Source records
Start of Block

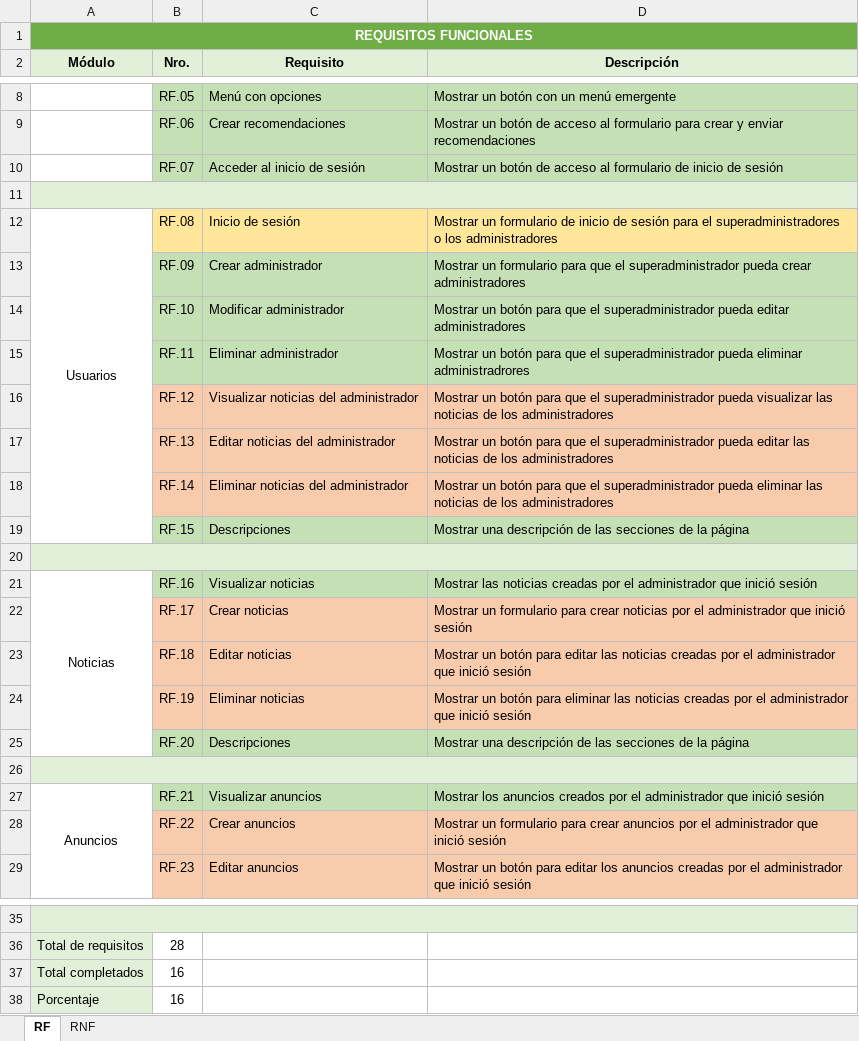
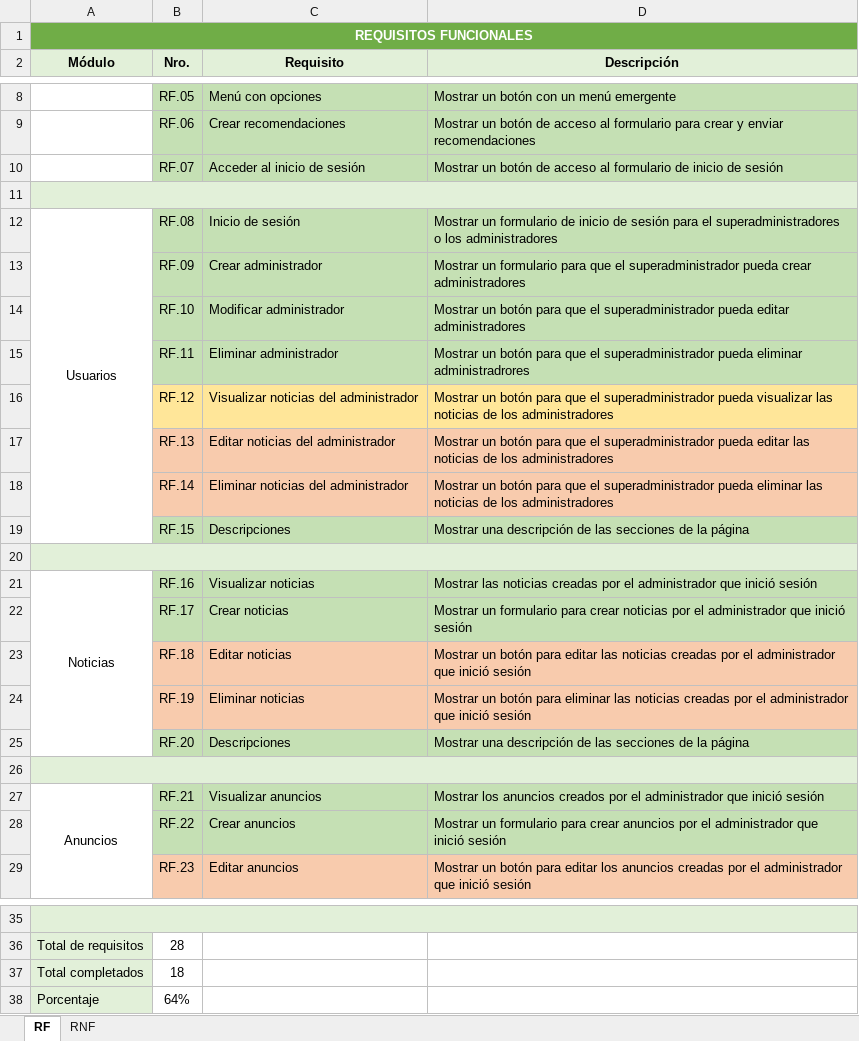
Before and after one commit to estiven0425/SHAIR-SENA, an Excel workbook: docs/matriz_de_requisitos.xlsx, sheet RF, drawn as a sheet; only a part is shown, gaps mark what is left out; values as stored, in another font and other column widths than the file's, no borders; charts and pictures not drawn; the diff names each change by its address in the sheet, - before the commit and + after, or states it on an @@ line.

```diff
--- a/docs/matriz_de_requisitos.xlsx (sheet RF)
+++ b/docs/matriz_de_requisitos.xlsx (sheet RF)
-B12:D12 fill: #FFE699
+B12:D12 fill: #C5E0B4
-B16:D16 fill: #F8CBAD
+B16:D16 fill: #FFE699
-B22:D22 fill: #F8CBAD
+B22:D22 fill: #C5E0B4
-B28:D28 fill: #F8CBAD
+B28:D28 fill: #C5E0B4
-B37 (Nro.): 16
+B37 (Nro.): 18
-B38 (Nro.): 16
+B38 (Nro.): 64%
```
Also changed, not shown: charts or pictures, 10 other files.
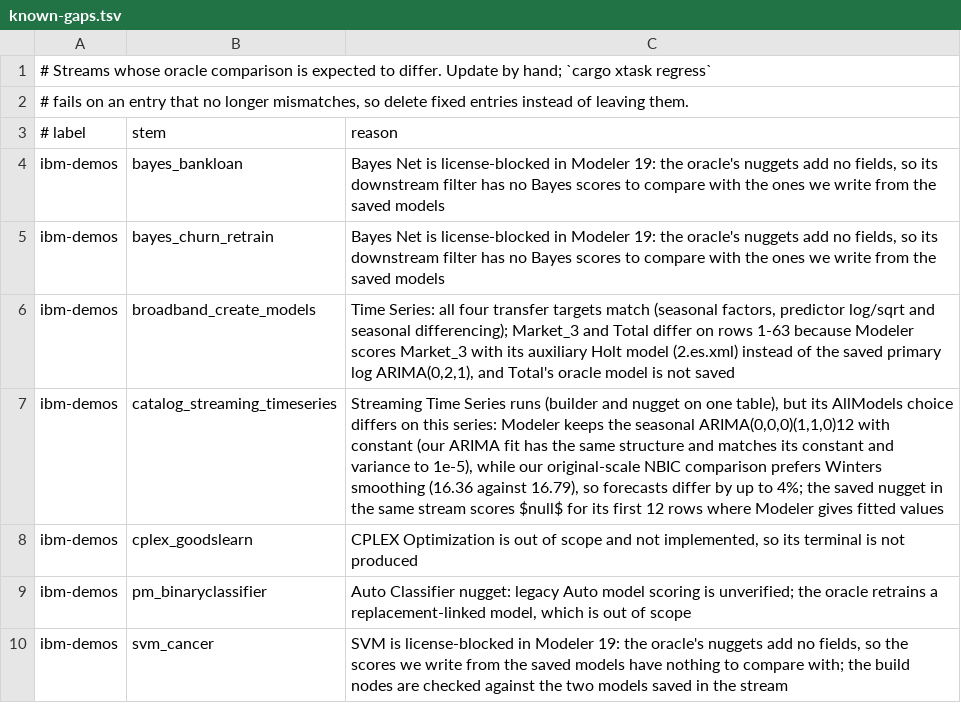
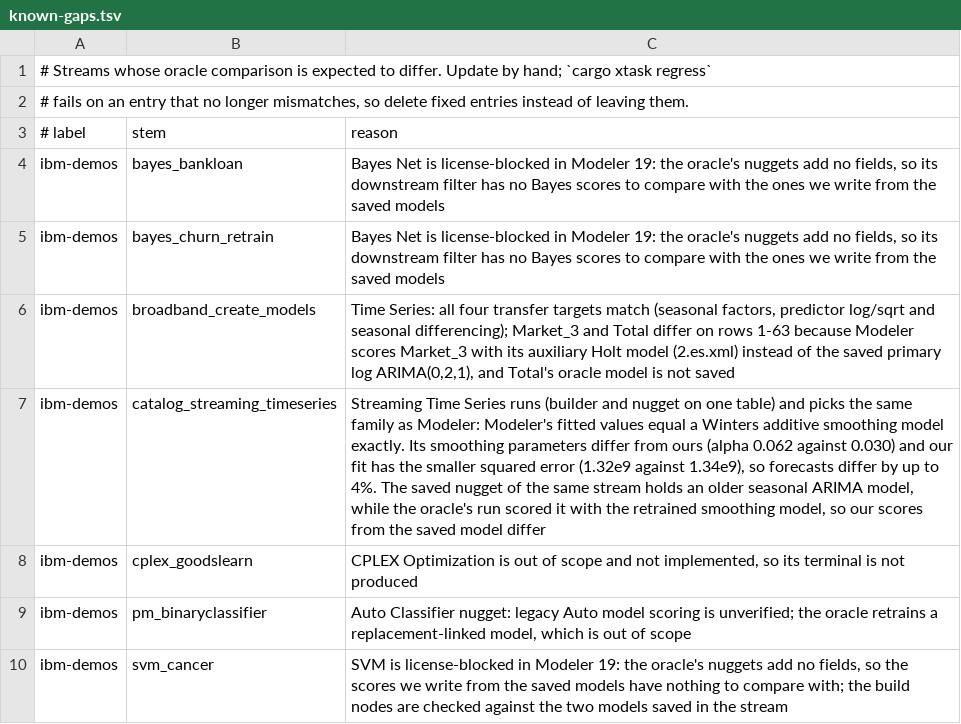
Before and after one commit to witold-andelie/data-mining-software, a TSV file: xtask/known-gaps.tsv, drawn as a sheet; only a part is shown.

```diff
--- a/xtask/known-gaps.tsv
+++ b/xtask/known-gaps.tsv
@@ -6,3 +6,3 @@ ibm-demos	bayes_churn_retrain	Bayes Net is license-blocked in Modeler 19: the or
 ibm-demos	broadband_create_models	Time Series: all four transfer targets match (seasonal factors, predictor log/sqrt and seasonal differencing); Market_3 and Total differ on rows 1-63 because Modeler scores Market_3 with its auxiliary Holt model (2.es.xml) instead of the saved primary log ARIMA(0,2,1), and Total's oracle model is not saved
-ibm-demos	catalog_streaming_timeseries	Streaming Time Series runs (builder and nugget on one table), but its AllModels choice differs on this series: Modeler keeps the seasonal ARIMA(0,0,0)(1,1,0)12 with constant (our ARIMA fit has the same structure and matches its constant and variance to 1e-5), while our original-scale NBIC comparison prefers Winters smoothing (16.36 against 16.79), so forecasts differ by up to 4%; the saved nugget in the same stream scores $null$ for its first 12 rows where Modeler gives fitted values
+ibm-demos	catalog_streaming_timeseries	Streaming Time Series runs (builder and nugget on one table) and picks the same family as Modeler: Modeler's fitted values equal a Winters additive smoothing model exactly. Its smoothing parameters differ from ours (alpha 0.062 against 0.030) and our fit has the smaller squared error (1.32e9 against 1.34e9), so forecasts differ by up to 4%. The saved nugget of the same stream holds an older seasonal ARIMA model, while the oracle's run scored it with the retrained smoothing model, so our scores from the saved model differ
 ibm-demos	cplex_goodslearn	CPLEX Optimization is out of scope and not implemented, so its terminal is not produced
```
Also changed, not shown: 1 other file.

End of Block

**Task objective:**
Looking at the data above, how many lines hold the string "differ"? Reply with only the number.

**Solution to the problem:**
3